For this exercise, copy each line of the records that contains the word "transitionScore".

****************************************

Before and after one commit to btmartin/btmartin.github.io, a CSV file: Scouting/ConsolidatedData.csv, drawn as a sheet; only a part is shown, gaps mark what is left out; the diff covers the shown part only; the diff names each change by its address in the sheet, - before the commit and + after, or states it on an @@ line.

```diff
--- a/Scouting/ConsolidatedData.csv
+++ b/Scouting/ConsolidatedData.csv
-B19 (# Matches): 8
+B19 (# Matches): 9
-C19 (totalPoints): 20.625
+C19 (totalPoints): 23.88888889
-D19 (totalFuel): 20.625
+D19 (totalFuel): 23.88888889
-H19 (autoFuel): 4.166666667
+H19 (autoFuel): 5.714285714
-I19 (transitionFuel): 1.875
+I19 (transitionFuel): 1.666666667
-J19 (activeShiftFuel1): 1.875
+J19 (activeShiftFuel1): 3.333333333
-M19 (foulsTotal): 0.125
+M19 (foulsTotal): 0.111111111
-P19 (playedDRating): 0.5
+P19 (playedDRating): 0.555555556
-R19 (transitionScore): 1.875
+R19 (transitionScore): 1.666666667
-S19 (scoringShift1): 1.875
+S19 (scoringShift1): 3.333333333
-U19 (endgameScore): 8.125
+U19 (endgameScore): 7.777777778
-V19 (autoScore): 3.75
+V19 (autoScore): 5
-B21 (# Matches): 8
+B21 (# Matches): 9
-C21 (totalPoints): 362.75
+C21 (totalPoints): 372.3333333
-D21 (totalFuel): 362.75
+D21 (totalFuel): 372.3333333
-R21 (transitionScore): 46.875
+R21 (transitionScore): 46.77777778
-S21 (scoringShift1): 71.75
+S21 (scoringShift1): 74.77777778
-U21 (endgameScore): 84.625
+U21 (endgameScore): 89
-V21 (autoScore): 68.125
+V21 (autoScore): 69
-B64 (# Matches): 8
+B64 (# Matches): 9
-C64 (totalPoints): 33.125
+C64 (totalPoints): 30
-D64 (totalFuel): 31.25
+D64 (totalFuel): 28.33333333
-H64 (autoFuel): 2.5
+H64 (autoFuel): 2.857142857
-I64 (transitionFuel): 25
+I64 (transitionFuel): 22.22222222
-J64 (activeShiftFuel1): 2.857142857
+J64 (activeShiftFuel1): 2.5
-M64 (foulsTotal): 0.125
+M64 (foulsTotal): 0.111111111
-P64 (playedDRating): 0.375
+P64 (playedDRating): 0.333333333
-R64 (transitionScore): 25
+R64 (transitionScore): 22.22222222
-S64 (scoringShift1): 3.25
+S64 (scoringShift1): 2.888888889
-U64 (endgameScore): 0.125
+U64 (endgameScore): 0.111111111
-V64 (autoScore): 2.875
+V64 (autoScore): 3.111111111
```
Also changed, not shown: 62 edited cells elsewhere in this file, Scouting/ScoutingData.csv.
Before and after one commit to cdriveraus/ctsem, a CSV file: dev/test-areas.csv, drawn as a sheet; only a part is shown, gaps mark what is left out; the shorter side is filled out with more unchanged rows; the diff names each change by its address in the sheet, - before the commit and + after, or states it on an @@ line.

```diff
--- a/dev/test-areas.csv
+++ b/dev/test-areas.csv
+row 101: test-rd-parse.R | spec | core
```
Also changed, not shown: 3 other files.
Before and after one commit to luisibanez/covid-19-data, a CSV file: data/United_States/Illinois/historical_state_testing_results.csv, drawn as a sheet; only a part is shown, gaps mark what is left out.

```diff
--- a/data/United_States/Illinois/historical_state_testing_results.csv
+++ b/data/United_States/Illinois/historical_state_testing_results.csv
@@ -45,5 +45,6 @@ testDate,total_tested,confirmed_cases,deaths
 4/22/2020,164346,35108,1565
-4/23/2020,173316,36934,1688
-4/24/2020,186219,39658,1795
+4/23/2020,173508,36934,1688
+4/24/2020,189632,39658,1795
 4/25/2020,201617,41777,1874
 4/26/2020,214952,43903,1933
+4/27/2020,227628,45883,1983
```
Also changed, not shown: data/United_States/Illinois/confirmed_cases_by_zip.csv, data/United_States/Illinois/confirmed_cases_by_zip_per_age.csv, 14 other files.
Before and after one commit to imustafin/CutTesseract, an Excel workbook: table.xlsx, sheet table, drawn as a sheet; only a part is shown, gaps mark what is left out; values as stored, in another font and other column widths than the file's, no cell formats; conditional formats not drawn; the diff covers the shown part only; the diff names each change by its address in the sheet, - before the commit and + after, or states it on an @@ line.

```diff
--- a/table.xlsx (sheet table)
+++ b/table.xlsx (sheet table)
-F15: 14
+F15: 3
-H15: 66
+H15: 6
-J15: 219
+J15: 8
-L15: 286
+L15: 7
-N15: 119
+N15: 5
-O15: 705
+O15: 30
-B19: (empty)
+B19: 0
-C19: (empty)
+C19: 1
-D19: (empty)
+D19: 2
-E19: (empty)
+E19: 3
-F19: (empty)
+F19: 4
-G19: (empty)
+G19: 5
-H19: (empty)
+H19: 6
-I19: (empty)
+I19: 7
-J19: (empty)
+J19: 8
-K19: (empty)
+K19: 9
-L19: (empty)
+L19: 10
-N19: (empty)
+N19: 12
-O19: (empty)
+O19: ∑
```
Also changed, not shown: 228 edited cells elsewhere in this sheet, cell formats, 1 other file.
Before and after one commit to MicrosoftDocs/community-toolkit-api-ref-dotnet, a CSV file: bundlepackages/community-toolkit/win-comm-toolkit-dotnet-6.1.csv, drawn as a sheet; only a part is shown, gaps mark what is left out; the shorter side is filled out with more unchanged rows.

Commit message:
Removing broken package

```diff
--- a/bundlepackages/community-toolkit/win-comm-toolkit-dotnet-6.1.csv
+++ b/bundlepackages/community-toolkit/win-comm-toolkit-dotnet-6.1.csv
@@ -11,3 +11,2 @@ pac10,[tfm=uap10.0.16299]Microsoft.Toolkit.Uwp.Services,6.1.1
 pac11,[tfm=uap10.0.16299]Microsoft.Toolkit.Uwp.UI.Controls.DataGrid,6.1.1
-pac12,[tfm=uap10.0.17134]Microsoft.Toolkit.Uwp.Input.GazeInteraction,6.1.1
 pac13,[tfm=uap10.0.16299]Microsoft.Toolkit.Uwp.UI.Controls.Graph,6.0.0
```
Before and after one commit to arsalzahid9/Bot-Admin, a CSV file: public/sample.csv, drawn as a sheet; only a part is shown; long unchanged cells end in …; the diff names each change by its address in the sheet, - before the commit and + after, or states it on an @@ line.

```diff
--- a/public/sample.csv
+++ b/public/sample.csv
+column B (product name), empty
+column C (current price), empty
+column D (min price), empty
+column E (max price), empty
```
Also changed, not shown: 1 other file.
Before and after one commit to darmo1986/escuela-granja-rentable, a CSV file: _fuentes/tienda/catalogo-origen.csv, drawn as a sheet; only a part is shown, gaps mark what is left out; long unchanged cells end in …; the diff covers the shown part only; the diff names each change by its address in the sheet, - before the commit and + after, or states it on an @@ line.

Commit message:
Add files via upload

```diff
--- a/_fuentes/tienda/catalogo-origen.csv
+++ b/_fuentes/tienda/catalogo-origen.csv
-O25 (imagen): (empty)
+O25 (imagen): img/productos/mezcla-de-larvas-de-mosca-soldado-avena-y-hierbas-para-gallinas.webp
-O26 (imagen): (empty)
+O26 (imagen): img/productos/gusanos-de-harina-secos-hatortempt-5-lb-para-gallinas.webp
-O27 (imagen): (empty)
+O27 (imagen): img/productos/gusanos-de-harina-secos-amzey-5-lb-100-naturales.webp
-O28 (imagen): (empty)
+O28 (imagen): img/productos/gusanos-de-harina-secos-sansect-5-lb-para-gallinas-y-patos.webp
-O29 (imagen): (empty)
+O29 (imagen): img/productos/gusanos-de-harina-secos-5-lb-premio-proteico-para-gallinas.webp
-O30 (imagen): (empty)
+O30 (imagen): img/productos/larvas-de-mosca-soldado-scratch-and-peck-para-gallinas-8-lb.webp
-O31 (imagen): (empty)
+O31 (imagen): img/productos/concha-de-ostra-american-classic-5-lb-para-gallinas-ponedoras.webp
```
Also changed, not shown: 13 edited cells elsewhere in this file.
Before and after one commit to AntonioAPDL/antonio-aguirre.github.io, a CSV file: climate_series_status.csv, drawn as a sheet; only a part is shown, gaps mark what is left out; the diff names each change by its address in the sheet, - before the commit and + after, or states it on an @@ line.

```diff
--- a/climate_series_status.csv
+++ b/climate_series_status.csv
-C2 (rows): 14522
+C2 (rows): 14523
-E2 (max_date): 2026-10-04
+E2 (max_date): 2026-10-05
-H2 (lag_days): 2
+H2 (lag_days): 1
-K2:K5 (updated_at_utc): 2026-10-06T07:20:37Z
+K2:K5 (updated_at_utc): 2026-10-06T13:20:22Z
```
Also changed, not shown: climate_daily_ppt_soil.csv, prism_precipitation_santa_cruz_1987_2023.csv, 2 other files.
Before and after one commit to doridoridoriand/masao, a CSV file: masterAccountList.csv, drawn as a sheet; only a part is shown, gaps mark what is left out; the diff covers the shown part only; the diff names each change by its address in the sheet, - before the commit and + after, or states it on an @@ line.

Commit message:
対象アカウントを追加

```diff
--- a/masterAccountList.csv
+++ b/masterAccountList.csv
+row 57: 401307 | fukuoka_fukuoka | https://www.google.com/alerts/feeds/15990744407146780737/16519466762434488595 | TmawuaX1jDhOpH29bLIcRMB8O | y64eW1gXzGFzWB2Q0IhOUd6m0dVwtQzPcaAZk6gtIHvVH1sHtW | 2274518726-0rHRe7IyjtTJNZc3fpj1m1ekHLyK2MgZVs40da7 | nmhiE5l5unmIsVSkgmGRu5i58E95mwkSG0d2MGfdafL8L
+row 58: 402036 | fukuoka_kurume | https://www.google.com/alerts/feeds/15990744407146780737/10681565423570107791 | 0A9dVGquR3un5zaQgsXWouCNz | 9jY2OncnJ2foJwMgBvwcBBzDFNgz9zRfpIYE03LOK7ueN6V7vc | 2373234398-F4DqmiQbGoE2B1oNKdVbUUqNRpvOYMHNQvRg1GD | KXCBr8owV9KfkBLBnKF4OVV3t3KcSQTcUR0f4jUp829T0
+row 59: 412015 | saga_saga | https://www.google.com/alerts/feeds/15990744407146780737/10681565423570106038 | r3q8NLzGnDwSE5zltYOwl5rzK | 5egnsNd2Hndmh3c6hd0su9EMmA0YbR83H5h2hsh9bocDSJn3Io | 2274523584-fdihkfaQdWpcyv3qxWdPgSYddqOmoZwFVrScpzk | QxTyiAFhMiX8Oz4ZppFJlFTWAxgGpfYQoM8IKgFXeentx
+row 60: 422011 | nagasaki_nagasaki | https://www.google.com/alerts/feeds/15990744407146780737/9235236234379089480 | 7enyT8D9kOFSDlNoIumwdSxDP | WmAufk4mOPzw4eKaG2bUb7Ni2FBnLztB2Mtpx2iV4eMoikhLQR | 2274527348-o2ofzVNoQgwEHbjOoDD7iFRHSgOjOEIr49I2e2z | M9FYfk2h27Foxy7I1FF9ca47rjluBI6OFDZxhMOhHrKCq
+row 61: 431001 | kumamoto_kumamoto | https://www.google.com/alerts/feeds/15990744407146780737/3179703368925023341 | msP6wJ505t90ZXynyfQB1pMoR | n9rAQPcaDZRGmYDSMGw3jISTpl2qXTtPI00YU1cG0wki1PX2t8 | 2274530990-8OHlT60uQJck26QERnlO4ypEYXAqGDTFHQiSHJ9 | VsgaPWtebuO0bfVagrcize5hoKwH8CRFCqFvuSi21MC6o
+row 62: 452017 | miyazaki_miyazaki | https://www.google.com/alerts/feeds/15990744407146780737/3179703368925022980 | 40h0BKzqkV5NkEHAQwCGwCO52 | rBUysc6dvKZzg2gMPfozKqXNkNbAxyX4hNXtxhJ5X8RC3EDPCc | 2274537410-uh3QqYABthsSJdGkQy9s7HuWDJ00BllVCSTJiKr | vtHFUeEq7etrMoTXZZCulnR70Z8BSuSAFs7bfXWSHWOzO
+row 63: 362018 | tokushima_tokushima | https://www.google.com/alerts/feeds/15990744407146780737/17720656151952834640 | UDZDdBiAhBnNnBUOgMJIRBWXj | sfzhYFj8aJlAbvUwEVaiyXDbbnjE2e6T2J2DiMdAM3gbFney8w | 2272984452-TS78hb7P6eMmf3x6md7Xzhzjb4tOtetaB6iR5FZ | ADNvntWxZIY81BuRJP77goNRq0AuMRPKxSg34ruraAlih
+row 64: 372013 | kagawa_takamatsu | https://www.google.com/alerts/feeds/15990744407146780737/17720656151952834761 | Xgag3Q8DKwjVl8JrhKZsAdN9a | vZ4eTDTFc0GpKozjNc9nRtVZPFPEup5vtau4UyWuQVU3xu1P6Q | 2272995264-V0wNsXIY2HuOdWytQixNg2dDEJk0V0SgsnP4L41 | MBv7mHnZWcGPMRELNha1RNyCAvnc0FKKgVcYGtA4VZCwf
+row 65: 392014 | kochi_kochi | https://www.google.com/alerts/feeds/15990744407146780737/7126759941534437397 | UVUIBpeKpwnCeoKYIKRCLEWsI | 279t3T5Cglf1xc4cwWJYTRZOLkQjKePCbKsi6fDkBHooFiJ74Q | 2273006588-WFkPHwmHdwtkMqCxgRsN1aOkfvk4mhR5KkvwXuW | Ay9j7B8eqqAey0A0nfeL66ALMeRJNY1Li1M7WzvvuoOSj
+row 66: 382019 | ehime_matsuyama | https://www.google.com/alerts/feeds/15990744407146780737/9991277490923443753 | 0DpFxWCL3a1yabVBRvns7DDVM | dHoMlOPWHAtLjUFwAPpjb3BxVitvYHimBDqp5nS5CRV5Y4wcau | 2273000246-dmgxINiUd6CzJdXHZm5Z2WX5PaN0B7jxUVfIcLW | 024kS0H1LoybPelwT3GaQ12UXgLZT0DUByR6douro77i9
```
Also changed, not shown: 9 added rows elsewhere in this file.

****************************************

Response area:
-R19 (transitionScore): 1.875
+R19 (transitionScore): 1.666666667
-R21 (transitionScore): 46.875
+R21 (transitionScore): 46.77777778
-R64 (transitionScore): 25
+R64 (transitionScore): 22.22222222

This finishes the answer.